EXERCISE – The task calls for each line of the records below in which the word "some" appears.

========

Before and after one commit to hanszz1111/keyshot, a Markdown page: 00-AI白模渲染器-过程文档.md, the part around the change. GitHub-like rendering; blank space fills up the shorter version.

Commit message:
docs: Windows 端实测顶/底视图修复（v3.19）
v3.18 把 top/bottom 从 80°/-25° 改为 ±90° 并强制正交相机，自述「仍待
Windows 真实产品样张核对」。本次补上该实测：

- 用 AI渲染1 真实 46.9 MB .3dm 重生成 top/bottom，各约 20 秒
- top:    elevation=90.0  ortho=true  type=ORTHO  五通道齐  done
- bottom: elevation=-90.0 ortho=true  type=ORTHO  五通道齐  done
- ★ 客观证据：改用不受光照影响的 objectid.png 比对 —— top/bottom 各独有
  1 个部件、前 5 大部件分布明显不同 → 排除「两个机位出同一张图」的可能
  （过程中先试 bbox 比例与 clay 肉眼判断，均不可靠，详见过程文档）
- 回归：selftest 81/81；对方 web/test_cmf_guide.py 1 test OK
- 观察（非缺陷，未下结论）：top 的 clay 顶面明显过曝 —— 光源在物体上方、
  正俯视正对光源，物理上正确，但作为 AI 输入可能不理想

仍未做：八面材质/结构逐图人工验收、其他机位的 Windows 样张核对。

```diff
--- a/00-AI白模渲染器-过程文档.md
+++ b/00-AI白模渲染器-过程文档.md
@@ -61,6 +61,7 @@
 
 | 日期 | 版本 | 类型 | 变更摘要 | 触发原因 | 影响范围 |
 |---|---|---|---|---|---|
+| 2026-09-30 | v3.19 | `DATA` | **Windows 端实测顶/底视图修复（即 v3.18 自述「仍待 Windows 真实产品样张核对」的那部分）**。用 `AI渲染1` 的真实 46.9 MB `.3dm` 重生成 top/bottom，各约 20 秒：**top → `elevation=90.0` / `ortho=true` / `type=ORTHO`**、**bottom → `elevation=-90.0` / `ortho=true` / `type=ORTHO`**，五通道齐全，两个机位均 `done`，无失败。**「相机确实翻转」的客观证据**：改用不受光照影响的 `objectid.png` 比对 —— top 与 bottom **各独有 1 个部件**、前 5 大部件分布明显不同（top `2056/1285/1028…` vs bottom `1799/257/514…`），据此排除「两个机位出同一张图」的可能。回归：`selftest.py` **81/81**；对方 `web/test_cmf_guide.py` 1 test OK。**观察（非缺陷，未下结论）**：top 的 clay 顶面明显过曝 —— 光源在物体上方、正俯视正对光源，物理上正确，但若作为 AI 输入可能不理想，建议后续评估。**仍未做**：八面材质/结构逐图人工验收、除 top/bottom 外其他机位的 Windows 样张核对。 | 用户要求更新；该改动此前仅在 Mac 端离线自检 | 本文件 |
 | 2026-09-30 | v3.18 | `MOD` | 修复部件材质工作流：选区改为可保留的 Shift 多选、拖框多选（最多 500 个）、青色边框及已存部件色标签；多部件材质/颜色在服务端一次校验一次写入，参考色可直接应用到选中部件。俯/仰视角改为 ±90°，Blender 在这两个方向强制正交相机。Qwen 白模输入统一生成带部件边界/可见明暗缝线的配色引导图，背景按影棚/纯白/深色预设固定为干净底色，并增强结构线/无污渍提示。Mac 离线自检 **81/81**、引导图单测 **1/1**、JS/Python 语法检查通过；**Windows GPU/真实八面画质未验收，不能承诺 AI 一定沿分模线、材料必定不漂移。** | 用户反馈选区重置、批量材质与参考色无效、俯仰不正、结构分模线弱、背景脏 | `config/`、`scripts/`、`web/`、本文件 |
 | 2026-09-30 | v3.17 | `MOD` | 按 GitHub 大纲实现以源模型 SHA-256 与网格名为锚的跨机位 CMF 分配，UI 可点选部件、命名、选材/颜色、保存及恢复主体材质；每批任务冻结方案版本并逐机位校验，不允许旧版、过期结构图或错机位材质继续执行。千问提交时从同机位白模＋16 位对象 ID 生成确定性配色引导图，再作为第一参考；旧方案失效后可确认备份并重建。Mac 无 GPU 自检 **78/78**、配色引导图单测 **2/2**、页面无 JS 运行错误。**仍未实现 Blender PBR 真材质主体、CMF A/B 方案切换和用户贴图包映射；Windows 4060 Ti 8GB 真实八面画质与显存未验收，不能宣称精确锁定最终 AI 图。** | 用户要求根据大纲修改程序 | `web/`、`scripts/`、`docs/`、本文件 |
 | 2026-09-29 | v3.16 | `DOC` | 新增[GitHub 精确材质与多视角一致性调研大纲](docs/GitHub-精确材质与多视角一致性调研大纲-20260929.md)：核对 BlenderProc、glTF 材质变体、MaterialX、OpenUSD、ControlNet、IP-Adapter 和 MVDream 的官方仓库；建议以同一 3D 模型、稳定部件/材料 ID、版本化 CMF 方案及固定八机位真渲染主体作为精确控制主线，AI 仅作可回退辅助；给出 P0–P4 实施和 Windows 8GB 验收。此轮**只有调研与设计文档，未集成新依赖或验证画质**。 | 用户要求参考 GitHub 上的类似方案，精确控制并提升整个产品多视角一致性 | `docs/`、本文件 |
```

========

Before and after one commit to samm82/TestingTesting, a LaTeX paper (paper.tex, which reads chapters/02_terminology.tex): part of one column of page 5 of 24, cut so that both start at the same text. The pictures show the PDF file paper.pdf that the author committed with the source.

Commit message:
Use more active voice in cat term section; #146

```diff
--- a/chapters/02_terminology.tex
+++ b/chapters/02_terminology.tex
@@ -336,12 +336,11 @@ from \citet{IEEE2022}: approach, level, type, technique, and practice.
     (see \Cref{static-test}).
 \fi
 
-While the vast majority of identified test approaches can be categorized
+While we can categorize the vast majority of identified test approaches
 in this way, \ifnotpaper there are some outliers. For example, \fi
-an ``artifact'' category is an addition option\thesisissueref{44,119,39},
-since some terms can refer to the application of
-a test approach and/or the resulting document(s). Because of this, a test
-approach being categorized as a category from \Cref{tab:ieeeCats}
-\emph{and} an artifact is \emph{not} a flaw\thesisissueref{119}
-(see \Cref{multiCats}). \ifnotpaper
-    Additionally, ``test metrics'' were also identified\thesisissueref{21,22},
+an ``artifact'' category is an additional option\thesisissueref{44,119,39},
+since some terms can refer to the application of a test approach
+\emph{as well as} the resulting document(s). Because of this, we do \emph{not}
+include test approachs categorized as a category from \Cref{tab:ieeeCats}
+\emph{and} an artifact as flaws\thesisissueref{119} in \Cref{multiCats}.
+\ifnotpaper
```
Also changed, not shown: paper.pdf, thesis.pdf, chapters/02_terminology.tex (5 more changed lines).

========

EXPECTED ANSWER –
 in this way, \ifnotpaper there are some outliers. For example, \fi
-since some terms can refer to the application of
+since some terms can refer to the application of a test approach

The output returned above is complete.